Monday, July 15, 2013 |
First aired on George Stroumboulopoulos Tonight (11/7/13)
When Joy Kogawa set out to write about the persecution and internment of Japanese-Canadians during the Second World War, she had a lot to work with: when she was just a young girl she and her family were uprooted from their home and sent away to Slocan, British Columbia. They were among the roughly 22,000 Japanese-Canadians evacuated from the coast, separated from their families and relocated in internment camps following the Japanese attack on Pearl Harbour. Joy's 1981 novel Obasan recounts those dark days in our history, as seen through the eyes of a child.
And while the story of Obasan is very much her own, it belongs to all Canadians: It's now considered a Canadian classic and is taught in high schools across the country. When the Canadian government apologized for the injustices carried out, a passage from the novel was read in the House to describe the impact of internment. And while Joy Kogawa wanted the book to speak to Canadians, she never imagined this kind of reception. "I think it's miraculous," she said to George Stroumboulopoulos. "I think that my life is just filled with all of these unbelievably miraculous things that keep happening."
Since writing Obasan, Kogawa has published two more novels and several volumes of poetry. But it's only recently she's turned to non-fiction, and she's currently working on a memoir titled Gently, to Nagasaki.
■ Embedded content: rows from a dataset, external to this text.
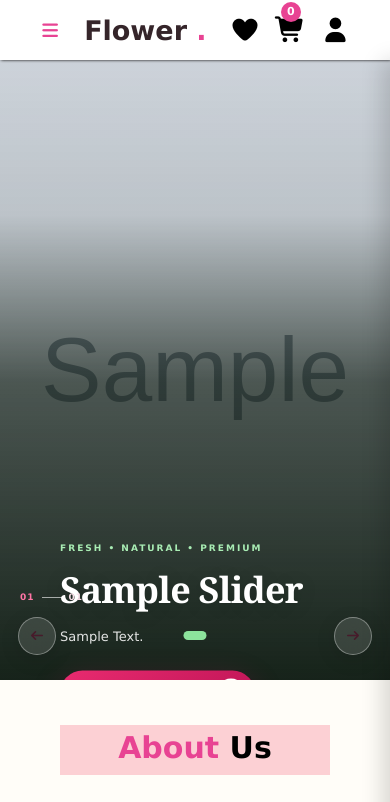
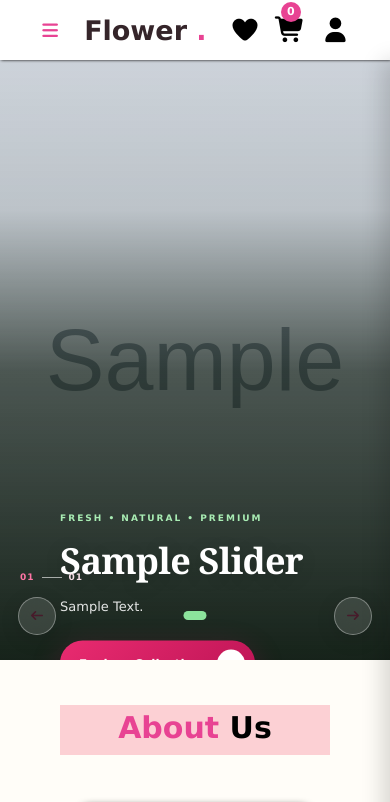
Before and after one commit to anmolsingh248670-alt/Flower-Shope, a Django app: page / in a window 390 px wide. Shown: the top 802 px of the page. Run offline with Django 5.2, Linux system fonts and the light colour scheme; tables that the repository leaves empty hold one stand-in row (values such as "Sample post"); grey boxes marked "Sample" are stand-in pictures; some libraries are stand-ins or nearby versions.

Commit message:
add slider Home

```diff
--- a/static/Home2.css
+++ b/static/Home2.css
@@ -1045,16 +1045,19 @@ main {
     background: #3e1724;
 }
 
+
 .hero-bg {
     position: absolute;
     inset: 0;
     width: 100%;
     height: 100%;
-    object-fit: cover;
-    object-position: center 48%;
+    object-fit: contain;
+    object-position: center center;
     z-index: -2;
     transition: transform 1.2s ease;
-}
+    background: #f8e8ed;
+}
+
 
 .imges:hover .hero-bg {
     transform: scale(1.025);
@@ -1432,7 +1435,7 @@ main {
 
     .arror-box {
         width: 100%;
-        height: 620px;
+        height: 600px;
         min-height: 0;
         overflow: hidden;
         border-radius: 0;
```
Writing a memoir is something Kogawa toyed with her entire career. "It started and stopped and started and stopped and started and stopped," she said, and it's been around in some shape or form since before Obasan.
Despite the familiar material, Kogawa took away a very important lesson from finally writing her memoirs. "It took this book to make me realize this and to go along from enemy to enemy...and try to see where the friendship is there within that and realizing that without truth there is no friend," she said.
She's also come to believe that it's important not to continue seeing yourself as a victim. "If you stay stuck in the identity of the victim and if you therefore stay focused on how hurt you are, then you can do incredibly bad things to other people because you are not aware of their suffering, you are only aware of yours," she said. "When you are a victim, that's what you are, you are aware of your own suffering."
Kogawa went on to say that the government's apology to Japanese-Canadians was an important gesture, because it represents "when there's an acknowledgement, when you are seen, when you know you are seen."